Brecht, Theatre and Translation’s Political Unconscious

by Dougal McNeill (Author)
©2005 Monographs 160 Pages
Series: Stage and Screen Studies, Volume 7


The Many Lives of Galileo is a Marxist study of the development of Bertolt Brecht’s great play Galileo on the English stage. Tracing various translations of Brecht’s original, and the historical and political moments surrounding these translations, Dougal McNeill examines how, across the distances of culture, history and language, The Life of Galileo has come to figure so prominently in the life of English-language theatre.
The translations and productions of Galileo by Charles Laughton, Howard Brenton and David Hare are examined, in a method combining close reading with an attention to broader social contexts, with an eye to uncovering their implications for drama in performance.
Brecht valued re-creation, re-invention and re-telling as much as creation itself. In this book the author applies Brecht’s aesthetic to translations of his own work, following Laughton, Brenton and Hare as they set themselves the task of rewriting Brecht and, in the process, use him to comment on their own eras.

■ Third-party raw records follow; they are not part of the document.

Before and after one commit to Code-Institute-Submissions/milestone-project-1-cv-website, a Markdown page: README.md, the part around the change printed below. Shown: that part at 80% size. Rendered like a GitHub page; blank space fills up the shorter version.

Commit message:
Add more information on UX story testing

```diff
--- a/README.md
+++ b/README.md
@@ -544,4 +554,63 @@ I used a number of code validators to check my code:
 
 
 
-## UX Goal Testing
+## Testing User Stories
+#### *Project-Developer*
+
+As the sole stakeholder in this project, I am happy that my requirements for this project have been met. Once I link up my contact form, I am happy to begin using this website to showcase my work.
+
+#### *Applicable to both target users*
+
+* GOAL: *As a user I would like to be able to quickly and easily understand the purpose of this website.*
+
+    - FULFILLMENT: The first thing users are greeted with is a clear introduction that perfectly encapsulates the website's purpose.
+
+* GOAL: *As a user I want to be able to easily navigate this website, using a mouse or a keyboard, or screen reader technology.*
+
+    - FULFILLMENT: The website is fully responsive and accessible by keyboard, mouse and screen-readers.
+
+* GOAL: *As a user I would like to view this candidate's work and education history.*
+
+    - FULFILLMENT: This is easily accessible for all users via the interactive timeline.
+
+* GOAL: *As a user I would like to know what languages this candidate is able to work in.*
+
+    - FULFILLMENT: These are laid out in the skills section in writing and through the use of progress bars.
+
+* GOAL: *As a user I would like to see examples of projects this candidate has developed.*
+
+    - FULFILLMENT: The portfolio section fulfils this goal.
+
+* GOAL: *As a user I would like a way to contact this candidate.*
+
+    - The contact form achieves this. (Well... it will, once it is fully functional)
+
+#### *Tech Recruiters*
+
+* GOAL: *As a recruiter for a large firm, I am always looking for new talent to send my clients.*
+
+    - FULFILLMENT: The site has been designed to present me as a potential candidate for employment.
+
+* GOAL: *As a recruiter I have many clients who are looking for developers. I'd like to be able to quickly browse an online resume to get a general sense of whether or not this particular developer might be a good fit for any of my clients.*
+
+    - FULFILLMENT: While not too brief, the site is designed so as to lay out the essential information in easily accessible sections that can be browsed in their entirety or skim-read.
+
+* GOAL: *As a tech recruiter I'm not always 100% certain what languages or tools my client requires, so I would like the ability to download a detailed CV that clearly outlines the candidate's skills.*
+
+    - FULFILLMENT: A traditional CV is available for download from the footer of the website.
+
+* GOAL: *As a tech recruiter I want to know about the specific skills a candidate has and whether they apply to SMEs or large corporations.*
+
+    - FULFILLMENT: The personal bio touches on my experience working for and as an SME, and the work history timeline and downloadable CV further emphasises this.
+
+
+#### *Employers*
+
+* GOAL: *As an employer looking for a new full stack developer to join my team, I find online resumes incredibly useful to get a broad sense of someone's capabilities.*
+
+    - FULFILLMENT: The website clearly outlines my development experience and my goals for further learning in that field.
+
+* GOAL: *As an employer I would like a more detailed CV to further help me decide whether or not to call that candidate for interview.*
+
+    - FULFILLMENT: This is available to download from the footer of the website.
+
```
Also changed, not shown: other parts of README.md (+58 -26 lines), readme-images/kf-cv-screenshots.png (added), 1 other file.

ISBN (Softcover)
Brecht, Bertolt Leben des Galilei Inszenierung Großbritannien Theatre history translation study production study Marxist literary theory modern drama literary study contemporary British drama
Oxford, Bern, Berlin, Bruxelles, Frankfurt am Main, New York, Wien, 2005. 160 pp.

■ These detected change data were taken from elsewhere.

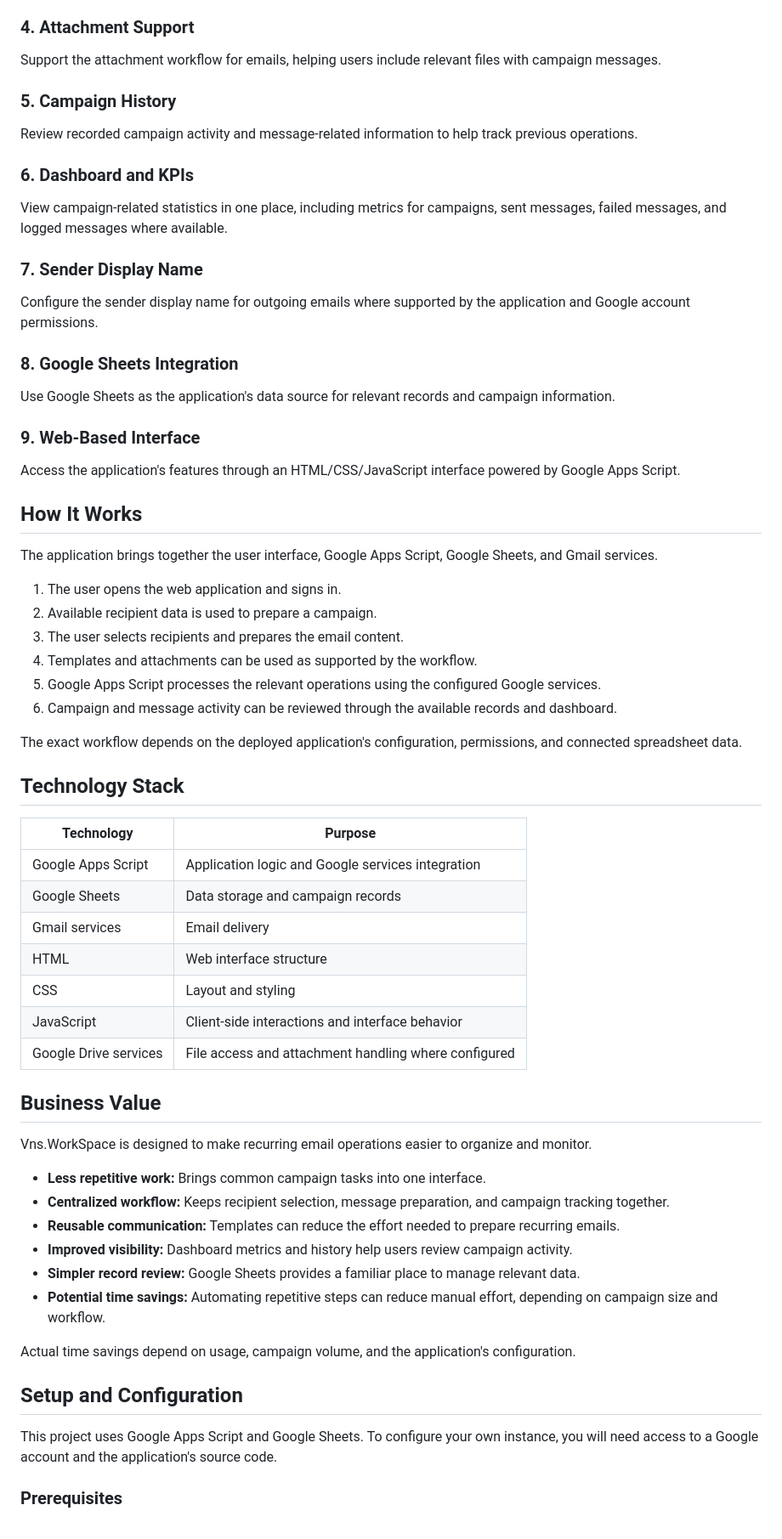
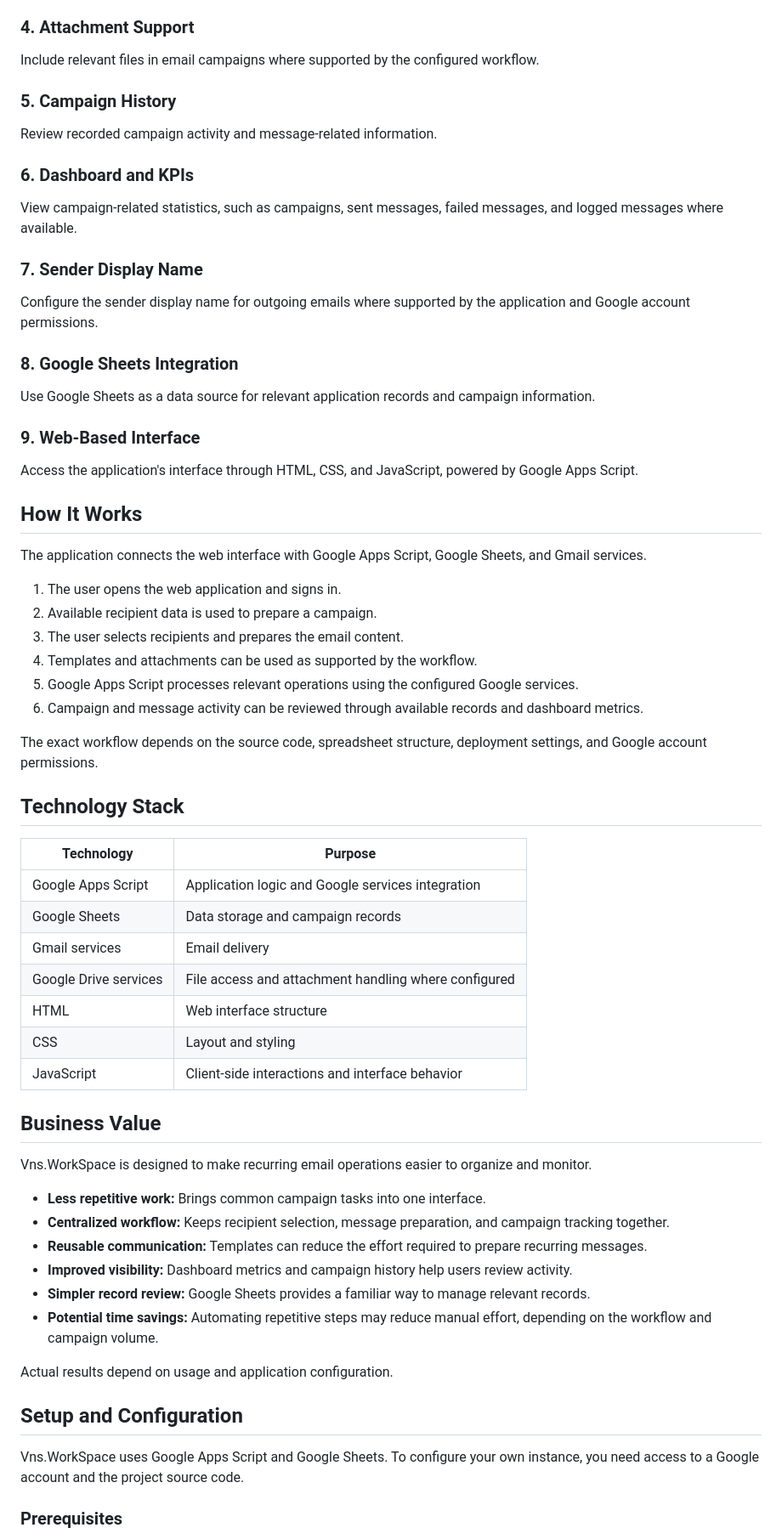
Before and after one commit to vansh-sql/email-campaign-automation, a Markdown page: README.md, the part around one of its changes. Shown at 85% size. GitHub-like rendering.

```diff
--- a/README.md
+++ b/README.md
@@ -59,34 +67,34 @@ Use reusable email content to make recurring communication easier to prepare and
 
 ### 4. Attachment Support
-Support the attachment workflow for emails, helping users include relevant files with campaign messages.
+Include relevant files in email campaigns where supported by the configured workflow.
 
 ### 5. Campaign History
-Review recorded campaign activity and message-related information to help track previous operations.
+Review recorded campaign activity and message-related information.
 
 ### 6. Dashboard and KPIs
-View campaign-related statistics in one place, including metrics for campaigns, sent messages, failed messages, and logged messages where available.
+View campaign-related statistics, such as campaigns, sent messages, failed messages, and logged messages where available.
 
 ### 7. Sender Display Name
 Configure the sender display name for outgoing emails where supported by the application and Google account permissions.
 
 ### 8. Google Sheets Integration
-Use Google Sheets as the application's data source for relevant records and campaign information.
+Use Google Sheets as a data source for relevant application records and campaign information.
 
 ### 9. Web-Based Interface
-Access the application's features through an HTML/CSS/JavaScript interface powered by Google Apps Script.
+Access the application's interface through HTML, CSS, and JavaScript, powered by Google Apps Script.
 
 ## How It Works
 
-The application brings together the user interface, Google Apps Script, Google Sheets, and Gmail services.
+The application connects the web interface with Google Apps Script, Google Sheets, and Gmail services.
 
 1. The user opens the web application and signs in.
 2. Available recipient data is used to prepare a campaign.
 3. The user selects recipients and prepares the email content.
 4. Templates and attachments can be used as supported by the workflow.
-5. Google Apps Script processes the relevant operations using the configured Google services.
-6. Campaign and message activity can be reviewed through the available records and dashboard.
+5. Google Apps Script processes relevant operations using the configured Google services.
+6. Campaign and message activity can be reviewed through available records and dashboard metrics.
 
-The exact workflow depends on the deployed application's configuration, permissions, and connected spreadsheet data.
+The exact workflow depends on the source code, spreadsheet structure, deployment settings, and Google account permissions.
 
 ## Technology Stack
 
@@ -95,10 +103,10 @@ The exact workflow depends on the deployed application's configuration, permissi
 | Google Apps Script | Application logic and Google services integration |
 | Google Sheets | Data storage and campaign records |
 | Gmail services | Email delivery |
+| Google Drive services | File access and attachment handling where configured |
 | HTML | Web interface structure |
 | CSS | Layout and styling |
 | JavaScript | Client-side interactions and interface behavior |
-| Google Drive services | File access and attachment handling where configured |
 
 ## Business Value
 
@@ -106,16 +114,16 @@ Vns.WorkSpace is designed to make recurring email operations easier to organize
 
 - **Less repetitive work:** Brings common campaign tasks into one interface.
 - **Centralized workflow:** Keeps recipient selection, message preparation, and campaign tracking together.
-- **Reusable communication:** Templates can reduce the effort needed to prepare recurring emails.
-- **Improved visibility:** Dashboard metrics and history help users review campaign activity.
-- **Simpler record review:** Google Sheets provides a familiar place to manage relevant data.
-- **Potential time savings:** Automating repetitive steps can reduce manual effort, depending on campaign size and workflow.
+- **Reusable communication:** Templates can reduce the effort required to prepare recurring messages.
+- **Improved visibility:** Dashboard metrics and campaign history help users review activity.
+- **Simpler record review:** Google Sheets provides a familiar way to manage relevant records.
+- **Potential time savings:** Automating repetitive steps may reduce manual effort, depending on the workflow and campaign volume.
 
-Actual time savings depend on usage, campaign volume, and the application's configuration.
+Actual results depend on usage and application configuration.
 
 ## Setup and Configuration
 
-This project uses Google Apps Script and Google Sheets. To configure your own instance, you will need access to a Google account and the application's source code.
+Vns.WorkSpace uses Google Apps Script and Google Sheets. To configure your own instance, you need access to a Google account and the project source code.
 
 ### Prerequisites
 
```
Also changed, not shown: other parts of README.md (+50 -39 lines).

Biographical notes

Dougal McNeill (Author)

The Author: Dougal McNeill was born and educated in Dunedin, New Zealand. He studied English and German literature at the University of Otago and at Victoria University of Wellington. He is a tutor at the School of English, Film and Theatre at Victoria University.


Title: The Many Lives of Galileo